Record set >>
Start of Block
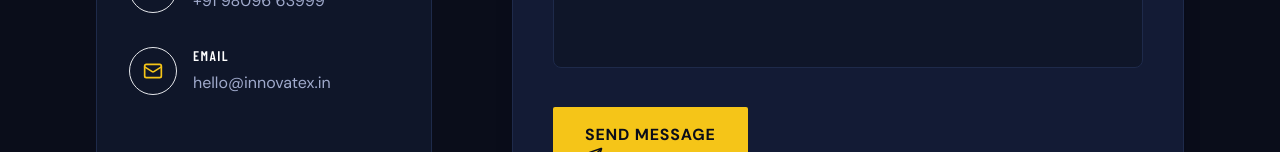
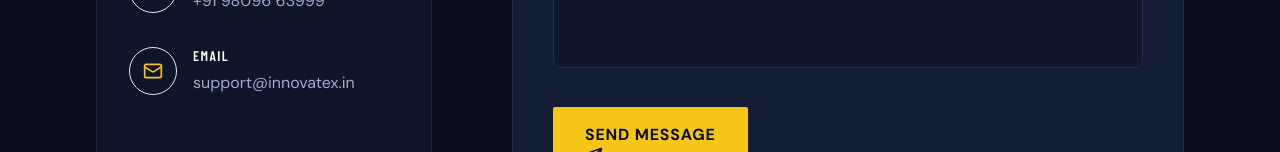
Before and after one commit to nryadav18/InnovateX, a React (Vite) app in the folder frontend/: page /contact in a window 1280 px wide. Shown: the part 800-952 px from the top of the page. Built offline with nearby package versions, Linux system fonts and the light colour scheme.

Commit message:
mail changed

```diff
--- a/frontend/src/pages/Contact.jsx
+++ b/frontend/src/pages/Contact.jsx
@@ -106,7 +106,7 @@ const Contact = () => {
                     </div>
                     <div>
                       <h4 className="font-condensed text-text uppercase tracking-widest text-sm mb-1">Email</h4>
-                      <p className="font-sans text-text-muted leading-relaxed">hello@innovatex.in</p>
+                      <p className="font-sans text-text-muted leading-relaxed">support@innovatex.in</p>
                     </div>
                   </div>
                 </div>
```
End of Block
Scan the material above for lines that contain the string "pages", and copy each such line.

Exercise answer >>
--- a/frontend/src/pages/Contact.jsx
+++ b/frontend/src/pages/Contact.jsx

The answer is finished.